The Most Common Misconceptions About Why We Freak Out When Performing Plus Awareness Studies For Bow.

by Rozanna Weinberger

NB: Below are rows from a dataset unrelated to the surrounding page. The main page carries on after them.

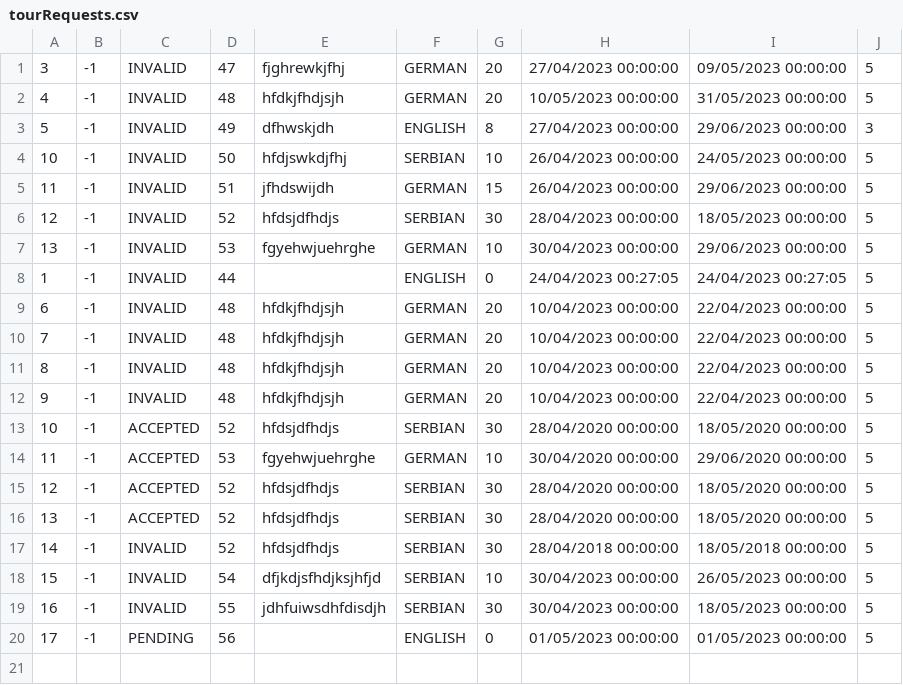
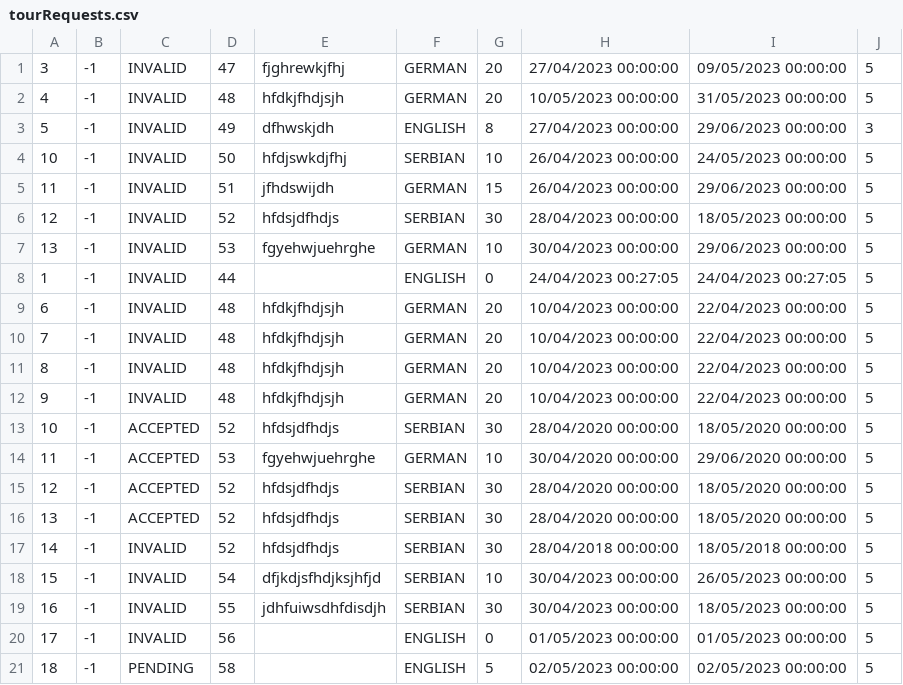
Before and after one commit to kovacevicanja/sims-grupa3-teamA, a CSV file: Resources/Data/tourRequests.csv, drawn as a sheet.

```diff
--- a/Resources/Data/tourRequests.csv
+++ b/Resources/Data/tourRequests.csv
@@ -19,2 +19,3 @@
 16|-1|INVALID|55|jdhfuiwsdhfdisdjh|SERBIAN|30|30/04/2023 00:00:00|18/05/2023 00:00:00|5
-17|-1|PENDING|56||ENGLISH|0|01/05/2023 00:00:00|01/05/2023 00:00:00|5
+17|-1|INVALID|56||ENGLISH|0|01/05/2023 00:00:00|01/05/2023 00:00:00|5
+18|-1|PENDING|58||ENGLISH|5|02/05/2023 00:00:00|02/05/2023 00:00:00|5
```
Also changed, not shown: Resources/Data/keyPoints.csv, Resources/Data/tourEvaluation.csv, 33 other files.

The other day a colleague was warming up beautifully on a violin I was showing him.  I remember being impressed at the fluidity of his technique, which seemed confident and inspired.  When he stopped I praised him and then said I would like to  shoot a little demo video clip of him playing since the sound was so lovely and a wonderful representation of the instrument.  No sooner did I make that request than everything changed in my friends demeanor.  He needed to ‘warm up’ which I couldn’t quite understand since he had already been playing for awhile and sure enough, the effortlessness playing I had heard use moments before became fraught with uncertainty and mistakes I hadn’t heard previously.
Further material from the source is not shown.